From the listing below, pull out every line where the string "MTTrait" appears.

*Data*.
↓↓↓

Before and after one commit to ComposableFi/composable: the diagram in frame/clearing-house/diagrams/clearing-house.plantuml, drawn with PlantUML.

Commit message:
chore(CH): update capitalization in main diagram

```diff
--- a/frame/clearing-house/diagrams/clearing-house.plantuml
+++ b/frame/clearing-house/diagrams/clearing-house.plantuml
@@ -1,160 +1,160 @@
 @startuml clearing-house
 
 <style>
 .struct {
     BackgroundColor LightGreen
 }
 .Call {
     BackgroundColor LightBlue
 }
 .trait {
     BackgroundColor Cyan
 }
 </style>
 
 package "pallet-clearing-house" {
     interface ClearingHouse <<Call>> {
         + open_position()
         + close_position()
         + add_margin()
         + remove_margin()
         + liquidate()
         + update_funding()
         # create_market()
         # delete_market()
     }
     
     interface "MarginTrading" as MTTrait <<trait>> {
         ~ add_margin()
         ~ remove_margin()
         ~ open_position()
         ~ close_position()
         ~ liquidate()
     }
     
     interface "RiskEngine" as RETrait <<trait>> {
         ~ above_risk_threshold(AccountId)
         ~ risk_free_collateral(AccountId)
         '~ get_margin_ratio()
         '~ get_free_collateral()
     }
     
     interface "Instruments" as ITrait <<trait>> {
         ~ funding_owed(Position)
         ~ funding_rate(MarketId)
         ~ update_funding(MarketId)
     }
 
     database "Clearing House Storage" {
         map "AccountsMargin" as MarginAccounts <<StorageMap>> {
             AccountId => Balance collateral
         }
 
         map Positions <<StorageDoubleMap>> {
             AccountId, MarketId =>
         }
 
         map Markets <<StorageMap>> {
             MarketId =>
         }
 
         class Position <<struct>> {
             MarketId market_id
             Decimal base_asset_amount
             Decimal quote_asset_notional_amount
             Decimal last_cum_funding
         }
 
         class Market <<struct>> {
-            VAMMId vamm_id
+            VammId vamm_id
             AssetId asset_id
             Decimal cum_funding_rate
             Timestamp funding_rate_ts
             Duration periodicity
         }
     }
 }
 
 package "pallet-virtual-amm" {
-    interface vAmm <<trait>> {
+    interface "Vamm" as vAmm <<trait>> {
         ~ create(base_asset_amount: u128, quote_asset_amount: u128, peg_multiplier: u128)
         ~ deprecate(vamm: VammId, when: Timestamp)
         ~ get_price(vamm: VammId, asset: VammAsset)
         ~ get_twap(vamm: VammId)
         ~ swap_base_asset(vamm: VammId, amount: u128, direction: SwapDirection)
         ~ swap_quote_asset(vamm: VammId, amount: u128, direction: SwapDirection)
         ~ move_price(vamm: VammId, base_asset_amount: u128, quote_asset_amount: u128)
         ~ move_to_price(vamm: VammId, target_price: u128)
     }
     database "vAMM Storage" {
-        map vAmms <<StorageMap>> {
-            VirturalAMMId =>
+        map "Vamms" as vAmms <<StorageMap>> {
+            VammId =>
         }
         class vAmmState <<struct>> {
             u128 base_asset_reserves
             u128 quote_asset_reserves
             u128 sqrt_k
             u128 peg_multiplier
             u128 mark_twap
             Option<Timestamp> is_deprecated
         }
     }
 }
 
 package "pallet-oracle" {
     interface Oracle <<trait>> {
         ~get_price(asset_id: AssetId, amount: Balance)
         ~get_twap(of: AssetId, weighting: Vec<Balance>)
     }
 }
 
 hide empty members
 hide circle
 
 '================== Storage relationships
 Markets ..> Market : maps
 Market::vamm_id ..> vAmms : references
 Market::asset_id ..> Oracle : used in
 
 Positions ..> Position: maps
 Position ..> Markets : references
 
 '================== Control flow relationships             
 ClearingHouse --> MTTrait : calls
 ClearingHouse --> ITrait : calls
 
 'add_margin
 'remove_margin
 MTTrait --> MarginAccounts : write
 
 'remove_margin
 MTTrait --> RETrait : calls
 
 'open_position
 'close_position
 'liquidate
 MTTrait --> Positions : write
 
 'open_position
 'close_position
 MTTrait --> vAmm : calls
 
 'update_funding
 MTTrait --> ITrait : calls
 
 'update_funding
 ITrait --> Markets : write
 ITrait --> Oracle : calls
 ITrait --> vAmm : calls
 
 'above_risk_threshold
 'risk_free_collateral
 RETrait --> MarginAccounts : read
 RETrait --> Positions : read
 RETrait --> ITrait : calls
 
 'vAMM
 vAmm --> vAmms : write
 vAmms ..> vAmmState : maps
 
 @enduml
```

↑↑↑
↓↓↓

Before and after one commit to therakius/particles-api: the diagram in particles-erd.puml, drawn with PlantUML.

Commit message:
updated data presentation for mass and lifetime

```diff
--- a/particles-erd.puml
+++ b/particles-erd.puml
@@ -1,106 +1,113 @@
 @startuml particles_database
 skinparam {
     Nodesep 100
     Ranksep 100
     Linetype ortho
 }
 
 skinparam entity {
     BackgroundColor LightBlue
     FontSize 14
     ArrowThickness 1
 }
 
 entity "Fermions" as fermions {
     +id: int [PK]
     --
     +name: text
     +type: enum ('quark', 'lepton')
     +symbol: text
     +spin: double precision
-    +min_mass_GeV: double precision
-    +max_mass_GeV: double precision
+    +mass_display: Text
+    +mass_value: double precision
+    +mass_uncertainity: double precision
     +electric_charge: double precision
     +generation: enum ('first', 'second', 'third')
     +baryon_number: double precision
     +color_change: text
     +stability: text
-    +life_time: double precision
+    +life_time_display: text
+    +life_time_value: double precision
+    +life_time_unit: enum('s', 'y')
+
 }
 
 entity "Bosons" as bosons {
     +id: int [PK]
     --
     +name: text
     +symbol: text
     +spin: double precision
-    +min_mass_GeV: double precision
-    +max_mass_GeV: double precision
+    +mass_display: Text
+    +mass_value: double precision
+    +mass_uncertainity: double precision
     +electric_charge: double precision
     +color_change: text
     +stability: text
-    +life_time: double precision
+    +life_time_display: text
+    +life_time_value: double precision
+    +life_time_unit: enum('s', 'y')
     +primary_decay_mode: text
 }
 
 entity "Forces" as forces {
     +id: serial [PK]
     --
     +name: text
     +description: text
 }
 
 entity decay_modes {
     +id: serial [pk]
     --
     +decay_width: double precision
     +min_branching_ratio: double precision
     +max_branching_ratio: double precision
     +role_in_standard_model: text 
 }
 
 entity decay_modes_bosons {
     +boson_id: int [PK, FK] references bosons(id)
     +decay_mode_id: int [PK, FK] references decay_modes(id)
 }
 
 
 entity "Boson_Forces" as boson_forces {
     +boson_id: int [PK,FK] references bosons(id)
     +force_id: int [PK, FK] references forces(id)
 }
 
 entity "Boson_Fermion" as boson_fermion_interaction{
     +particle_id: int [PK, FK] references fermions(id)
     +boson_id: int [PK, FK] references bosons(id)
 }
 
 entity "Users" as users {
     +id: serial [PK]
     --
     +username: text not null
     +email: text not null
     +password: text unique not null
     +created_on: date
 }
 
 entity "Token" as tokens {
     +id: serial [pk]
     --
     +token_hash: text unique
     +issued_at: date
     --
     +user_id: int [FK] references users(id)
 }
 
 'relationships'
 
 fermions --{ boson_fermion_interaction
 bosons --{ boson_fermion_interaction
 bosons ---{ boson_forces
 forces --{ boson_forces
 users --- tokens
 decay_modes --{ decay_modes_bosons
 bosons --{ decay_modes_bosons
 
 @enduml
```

↑↑↑

*Response to this task*.
     interface "MarginTrading" as MTTrait <<trait>> {
 ClearingHouse --> MTTrait : calls
 MTTrait --> MarginAccounts : write
 MTTrait --> RETrait : calls
 MTTrait --> Positions : write
 MTTrait --> vAmm : calls
 MTTrait --> ITrait : calls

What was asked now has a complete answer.